“I don't want to talk to you now,” the judge told INSIDE EDITION’s Lisa Guerrero
“Why did you let Christy Shaffer go after serving 77 days?” asked Guerrero.
Judge Vanderbeck replied, “Umm, the judicial rules of conduct wouldn't allow me to give a statement at this time.”
“The case is over correct? You let her walk after 77 days sir. Don't you think you owe people an explanation about that?” asked Guerrero. But the Judge refused to say anything further and drove off.
Guerrero also asked County Prosecutor Jeff Wible about the case. “Did you protest that reduced sentence. And did you ask for the judge to recuse himself because he knew Christy’s family?”
“Well, my position was the judge should not have given her that little time,” answered Wible.
He also admits knowing Christy Shaffer’s father but denies any conflict of interest.
Guerrero asked, “Many people think that Christy Shaffer got away with murder. What is your response?”
“She didn’t get away with murder,” said Wible as he walked into the courthouse.
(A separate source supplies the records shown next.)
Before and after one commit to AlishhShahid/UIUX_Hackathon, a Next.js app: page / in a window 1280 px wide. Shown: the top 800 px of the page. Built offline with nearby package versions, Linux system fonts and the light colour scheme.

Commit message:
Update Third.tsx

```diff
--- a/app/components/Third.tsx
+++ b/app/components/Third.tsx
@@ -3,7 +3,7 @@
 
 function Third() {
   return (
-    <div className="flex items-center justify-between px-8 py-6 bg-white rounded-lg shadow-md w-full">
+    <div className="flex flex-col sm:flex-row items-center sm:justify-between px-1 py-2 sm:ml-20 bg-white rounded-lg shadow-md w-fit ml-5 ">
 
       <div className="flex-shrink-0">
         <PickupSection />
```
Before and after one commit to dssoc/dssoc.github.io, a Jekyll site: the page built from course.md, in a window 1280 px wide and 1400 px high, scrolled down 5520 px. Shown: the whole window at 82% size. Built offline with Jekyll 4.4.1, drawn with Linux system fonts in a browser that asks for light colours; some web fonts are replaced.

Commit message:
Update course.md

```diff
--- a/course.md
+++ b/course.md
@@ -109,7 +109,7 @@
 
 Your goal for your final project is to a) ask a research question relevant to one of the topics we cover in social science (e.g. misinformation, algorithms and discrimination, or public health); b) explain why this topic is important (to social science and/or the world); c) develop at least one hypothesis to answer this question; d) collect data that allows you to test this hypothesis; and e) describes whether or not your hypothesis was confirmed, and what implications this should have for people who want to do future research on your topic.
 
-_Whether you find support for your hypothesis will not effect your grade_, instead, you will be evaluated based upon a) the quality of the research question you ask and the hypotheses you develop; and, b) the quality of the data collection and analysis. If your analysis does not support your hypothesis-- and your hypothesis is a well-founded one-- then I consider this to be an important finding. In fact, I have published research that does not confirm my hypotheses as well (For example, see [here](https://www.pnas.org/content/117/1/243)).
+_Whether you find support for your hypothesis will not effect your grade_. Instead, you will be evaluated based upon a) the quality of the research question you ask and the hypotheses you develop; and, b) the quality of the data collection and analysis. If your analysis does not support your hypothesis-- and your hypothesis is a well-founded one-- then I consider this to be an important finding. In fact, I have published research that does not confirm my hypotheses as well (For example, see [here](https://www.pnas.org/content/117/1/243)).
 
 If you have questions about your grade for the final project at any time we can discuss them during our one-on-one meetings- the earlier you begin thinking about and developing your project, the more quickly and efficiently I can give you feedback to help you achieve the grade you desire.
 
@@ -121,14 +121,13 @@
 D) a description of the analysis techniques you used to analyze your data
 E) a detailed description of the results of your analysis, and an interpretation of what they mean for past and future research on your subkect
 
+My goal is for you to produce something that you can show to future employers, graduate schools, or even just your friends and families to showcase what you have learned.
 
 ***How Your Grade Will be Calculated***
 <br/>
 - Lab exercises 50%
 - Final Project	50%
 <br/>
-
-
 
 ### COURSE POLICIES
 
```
Baby Alissa’s biological mother was forced to give up custody of the toddler when she relapsed into drug abuse. Instead of going into foster care, Alissa went to live with Kelli’s cousin Christy, and that's when Kelli says baby Alissa was turned into a punching bag.
“Christy got away with torture. She just looked so bad. She was so skinny, her hair was missing,” said Kelli.
Christy was asked about Alissa's injuries during a deposition in this audio recording.
A lawyer asked, "As you sit here today, can you explain to me how the child got all those bruises on its face?
Christy said, “No, I cannot."
The lawyer asked, "You didn't smack the child?"
Shaffer replied, "No, sir."
"Beat the child?” asked the lawyer.
Shaffer said, "No. Never."
Christy says Alissa had spontaneous bruising and claimed the family dog would sometimes run into Alissa and knock her down.
But according to a report by the Indiana Department of Child Services, which was obrtained by Inside Edition, the fatal blow that killed Alissa was "...that of an adult punching a child in the mouth as hard as they could."
When we tried to speak with Christy at her home she called the police. We finally caught up with her leaving this Laundromat.
“Christy I’m Lisa Guerrero with INSIDE EDITION. We'd like to know why baby Alissa was injured so many times while in your care?” Guerrero asked.
Christy glared at Guerrero but refused to answer the question.
“Did you hurt baby Alissa, Christy? Did you kill baby Alissa?” asked Guerrero.
But Christy simply climbed into her minivan and drove off.
Today, Alissa's army vows to never rest until they say justice is found for this sweet baby girl whose life was cut tragically short.
Judge Vanderbeck has since recused himself from a wrongful death lawsuit baby Alissa's mom has filed against Christy Shaffer.